After months of speculation and competition, the team who may have expressed interest first is the team who ended up with the prized Japanese import. The Yankees, long rumored to be in on the righty, signed Masahiro Tanaka to a seven year, $155 million dollar contract on Wednesday morning.
Reportedly, the Diamondbacks, Cubs, Dodgers and Yankees were in on it in the end, with the Red Sox and Astros watching from afar, but it was New York who created an ideal scenario for the highly touted pitcher. The deal includes an opt out after four years, meaning Tanaka will pitch in the Bronx until he is at least 29-years-old.
From everything we have heard about Tanaka, he seemed to prefer a big market, big lights, big money and the west coast. Evidently, one of those things was negotiable and everything else seemed to fall into place.
For the Yankees, though a much bigger deal than perhaps anyone anticipated in November, they got their man. Tanaka was on the Yankees’ radar from the second the 2013 season ended and they mostly operated quietly throughout the process. Tanaka has the upside of a front-end starter, possibly becoming a solid number two starter in the AL East for the future.

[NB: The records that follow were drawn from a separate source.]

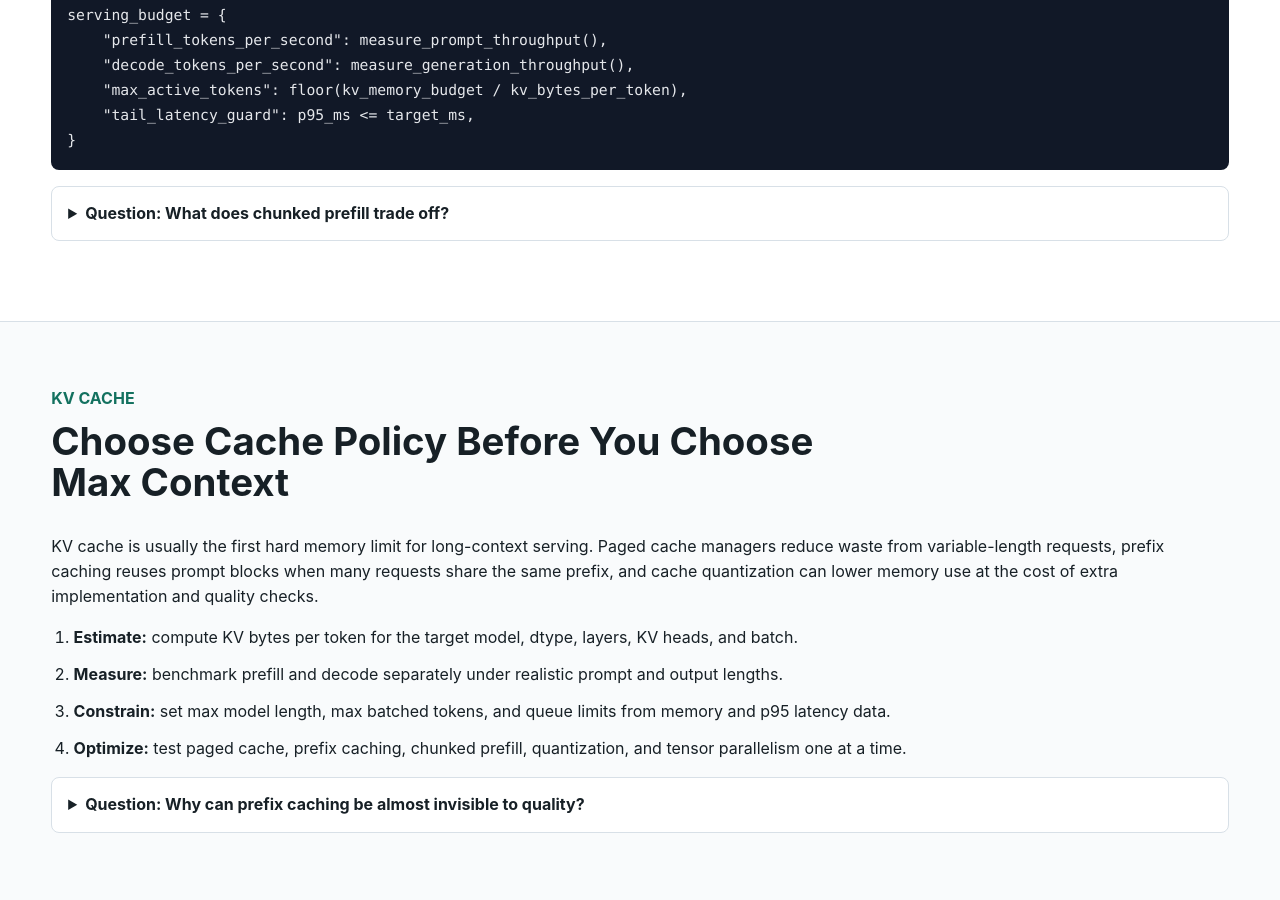
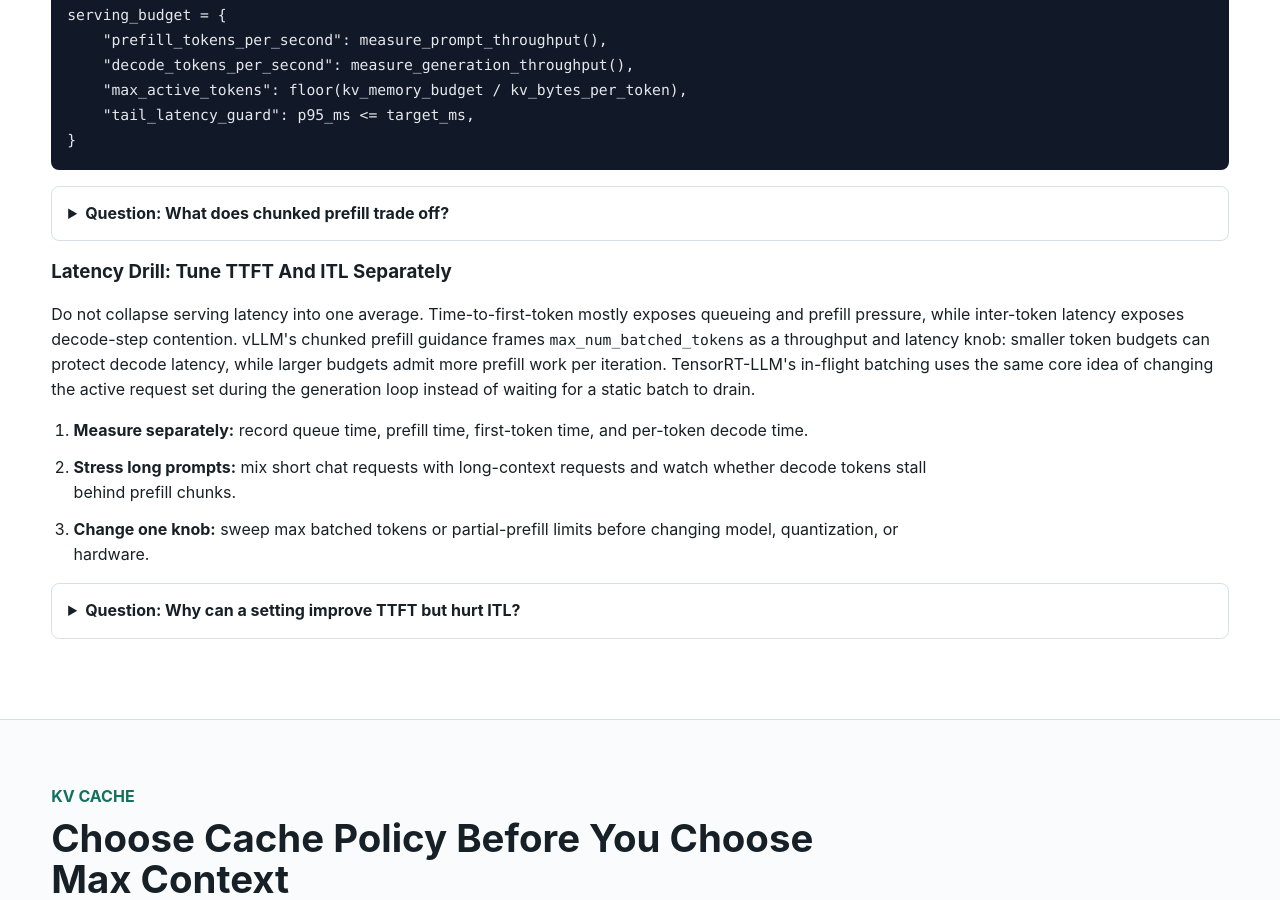
Before and after one commit to kennethli319/kennethli319.github.io, a Jekyll site: the page llm-ml-course/lessons/production-serving.html, which Jekyll copies as it is, in a window 1280 px wide and 900 px high, scrolled down 801 px. Built offline with Jekyll 4.4.1, drawn with Linux system fonts in a browser that asks for light colours; some of the changed text lies outside the part shown.

Commit message:
Sync LLM course serving latency drill

```diff
--- a/llm-ml-course/lessons/production-serving.html
+++ b/llm-ml-course/lessons/production-serving.html
@@ -42,6 +42,26 @@
       <details class="qa">
         <summary>Question: What does chunked prefill trade off?</summary>
         <p>It interleaves long prompt processing with decode steps so one large prompt does not monopolize the GPU, but it adds scheduler complexity and may reduce single-request simplicity.</p>
+      </details>
+      <h3>Latency Drill: Tune TTFT And ITL Separately</h3>
+      <p>
+        Do not collapse serving latency into one average. Time-to-first-token
+        mostly exposes queueing and prefill pressure, while inter-token latency
+        exposes decode-step contention. vLLM's chunked prefill guidance frames
+        <code>max_num_batched_tokens</code> as a throughput and latency knob:
+        smaller token budgets can protect decode latency, while larger budgets
+        admit more prefill work per iteration. TensorRT-LLM's in-flight batching
+        uses the same core idea of changing the active request set during the
+        generation loop instead of waiting for a static batch to drain.
+      </p>
+      <ol class="steps">
+        <li><strong>Measure separately:</strong> record queue time, prefill time, first-token time, and per-token decode time.</li>
+        <li><strong>Stress long prompts:</strong> mix short chat requests with long-context requests and watch whether decode tokens stall behind prefill chunks.</li>
+        <li><strong>Change one knob:</strong> sweep max batched tokens or partial-prefill limits before changing model, quantization, or hardware.</li>
+      </ol>
+      <details class="qa">
+        <summary>Question: Why can a setting improve TTFT but hurt ITL?</summary>
+        <p>Letting the scheduler admit more prefill tokens per iteration can reduce how long new prompts wait for their first forward pass, but those prefill chunks can interrupt decode iterations for already-streaming requests.</p>
       </details>
     </section>
 
@@ -90,8 +110,10 @@
       <p>
         Sources:
         <a href="https://docs.vllm.ai/">vLLM documentation</a>,
+        <a href="https://docs.vllm.ai/en/v0.4.2/models/performance.html">vLLM performance and chunked prefill tuning</a>,
         <a href="https://docs.vllm.ai/en/stable/design/prefix_caching/">vLLM prefix caching design</a>,
         <a href="https://nvidia.github.io/TensorRT-LLM/">TensorRT-LLM documentation</a>,
+        <a href="https://nvidia.github.io/TensorRT-LLM/overview.html">TensorRT-LLM overview</a>,
         <a href="https://huggingface.co/docs/transformers/en/kv_cache">Hugging Face cache strategies</a>.
       </p>
     </section>
```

That’s what the Yankees are hoping for with the contract. With CC Sabathia coming off a down year and Hiroki Kuroda in what could be his final season, New York now has a high caliber arm in its mid 20’s. The Yankees can build around: Sabathia, Tanaka and Nova (should he stay consistent) and hope some of their farm system arms can round out the rotation in the future.

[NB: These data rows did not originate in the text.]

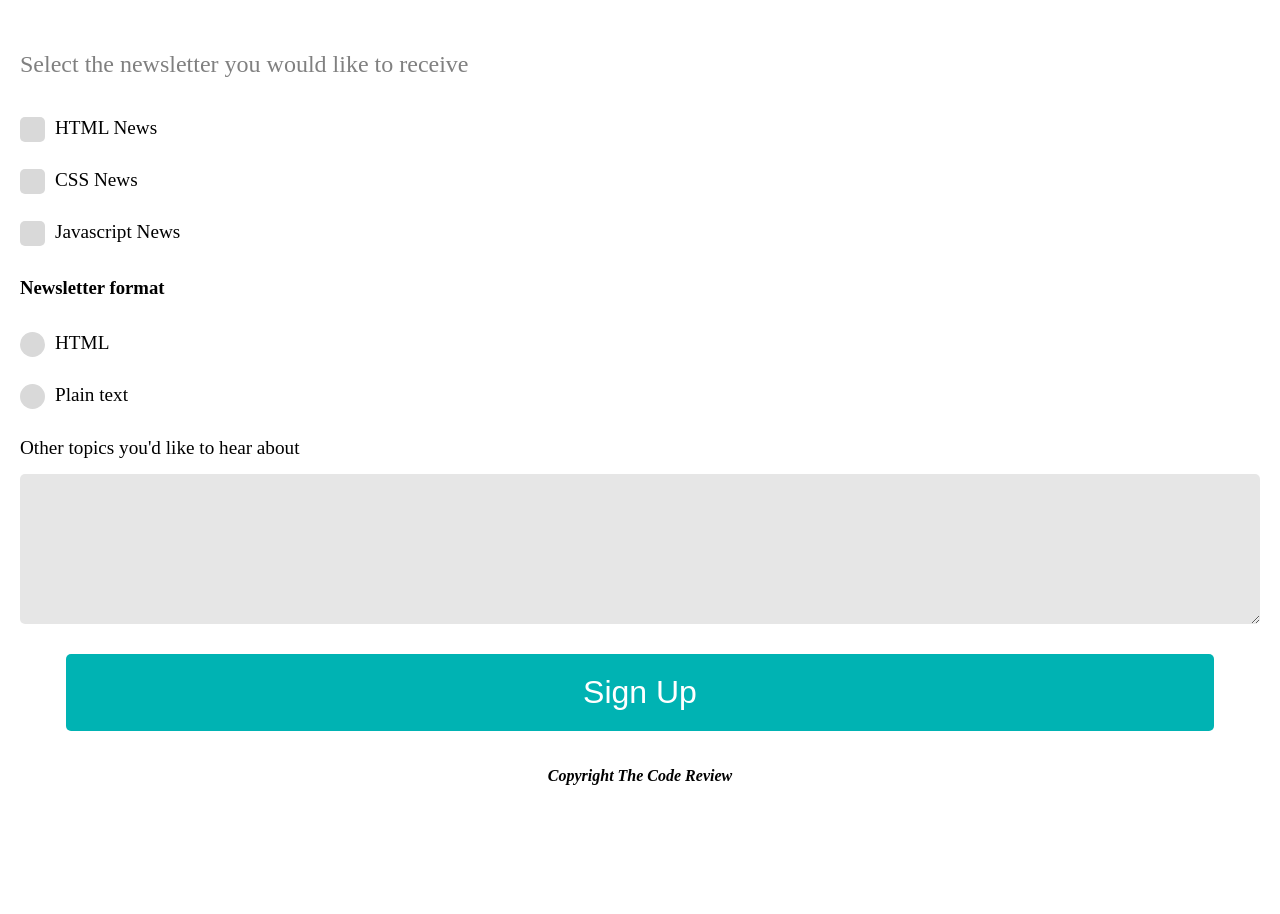
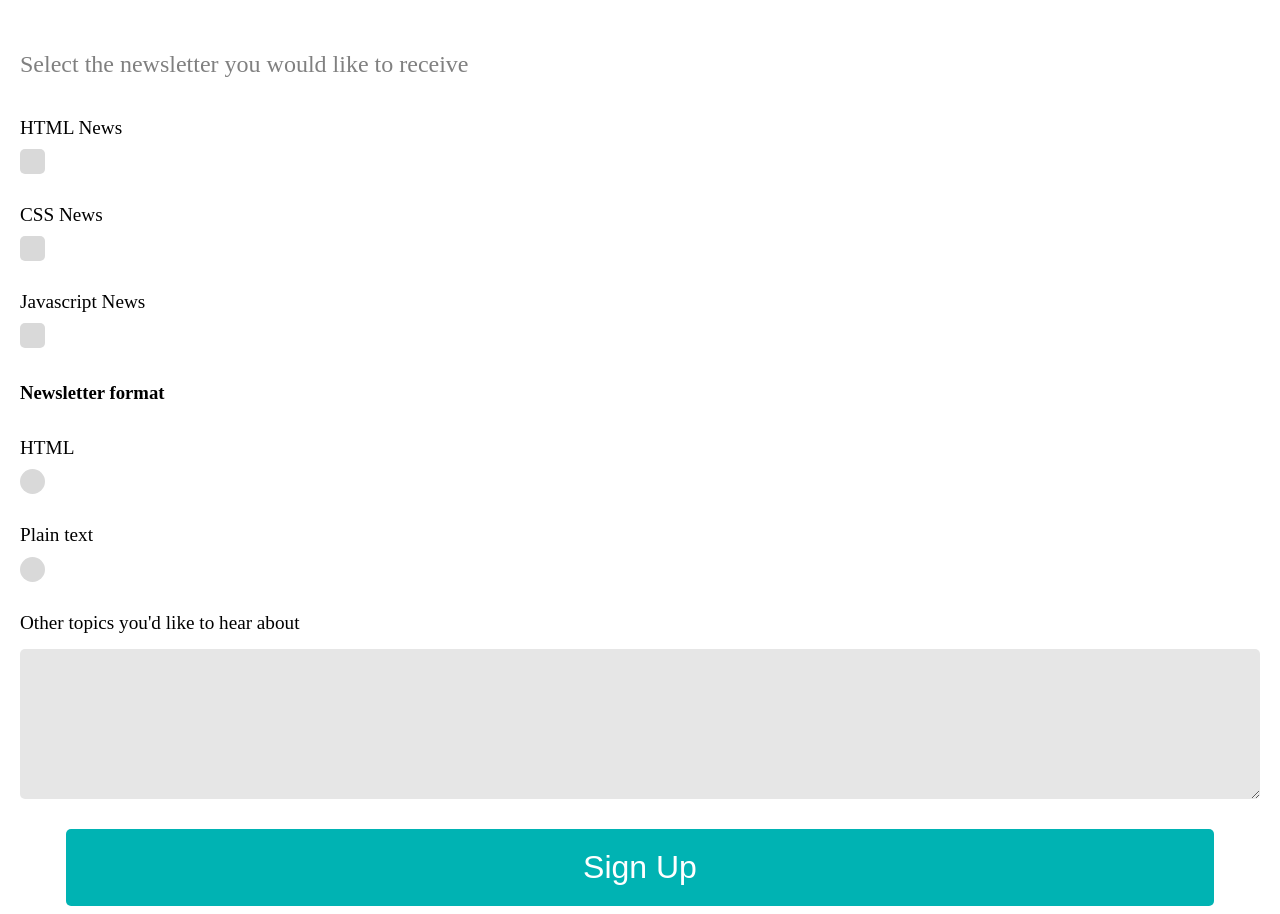
Before and after one commit to heidirochelle/techdegree_project_3, a plain HTML site: page index.html in a window 1280 px wide. Shown: the part 1187-2101 px from the top of the page. Before the commit the page ends 1994 px from the top, so only its background shows below. Drawn offline with Linux system fonts and the light colour scheme.

Commit message:
Checkboxes and radio
Got the checkboxes and radio buttons working by using flex and margin.

```diff
--- a/css/styles.css
+++ b/css/styles.css
@@ -122,11 +122,11 @@ textarea {
 }
 
 .container {
-  display: block;
+  display: flex;
+  flex-direction: column;
   position: relative;
   cursor: pointer;
   margin: 15px 0px;
-  padding-left: 35px;
 }
 
 /*.....removes browser default checkbox.....*/
@@ -138,11 +138,11 @@ textarea {
 
 /*....creates custom checkbox.....*/
 .checkmark {
-  position: absolute;
   top: 0;
   left: 0;
   height: 25px;
   width: 25px;
+  margin-top: 10px;
   background-color: #d9d9d9;
   border-radius: 5px;
 }
@@ -176,6 +176,7 @@ textarea {
   height: 10px;
   border: solid white;
   border-width: 0 3px 3px 0;
+  margin: 31px 0;
   -webkit-transform: rotate(45deg);
   -ms-transform: rotate(45deg);
   transform: rotate(45deg);
@@ -190,11 +191,11 @@ textarea {
 
 /*....creates custom radio.....*/
 .round {
-  position: absolute;
   top: 0;
   left: 0;
   height: 25px;
   width: 25px;
+  margin-top: 10px;
   background-color: #d9d9d9;
   border-radius: 50%;
 }
@@ -228,6 +229,7 @@ textarea {
   height: 8px;
   border-radius: 50%;
   background: white;
+  margin: 31px 0;
 }
 
 input,
--- a/index.html
+++ b/index.html
@@ -1,4 +1,5 @@
 <!doctype html>
+<html lang='en'>
 <head>
   <link rel="stylesheet" href="css/normalize.css">
   <link rel="stylesheet" href="css/styles.css">
```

This season, the Yankees’ rotation now seems set. Kuroda, Sabathia and Tanaka will lead the charge in some order with Nova and a combination of: Michael Pineda, David Phelps and Adam Warren likely the front runners for the fifth spot.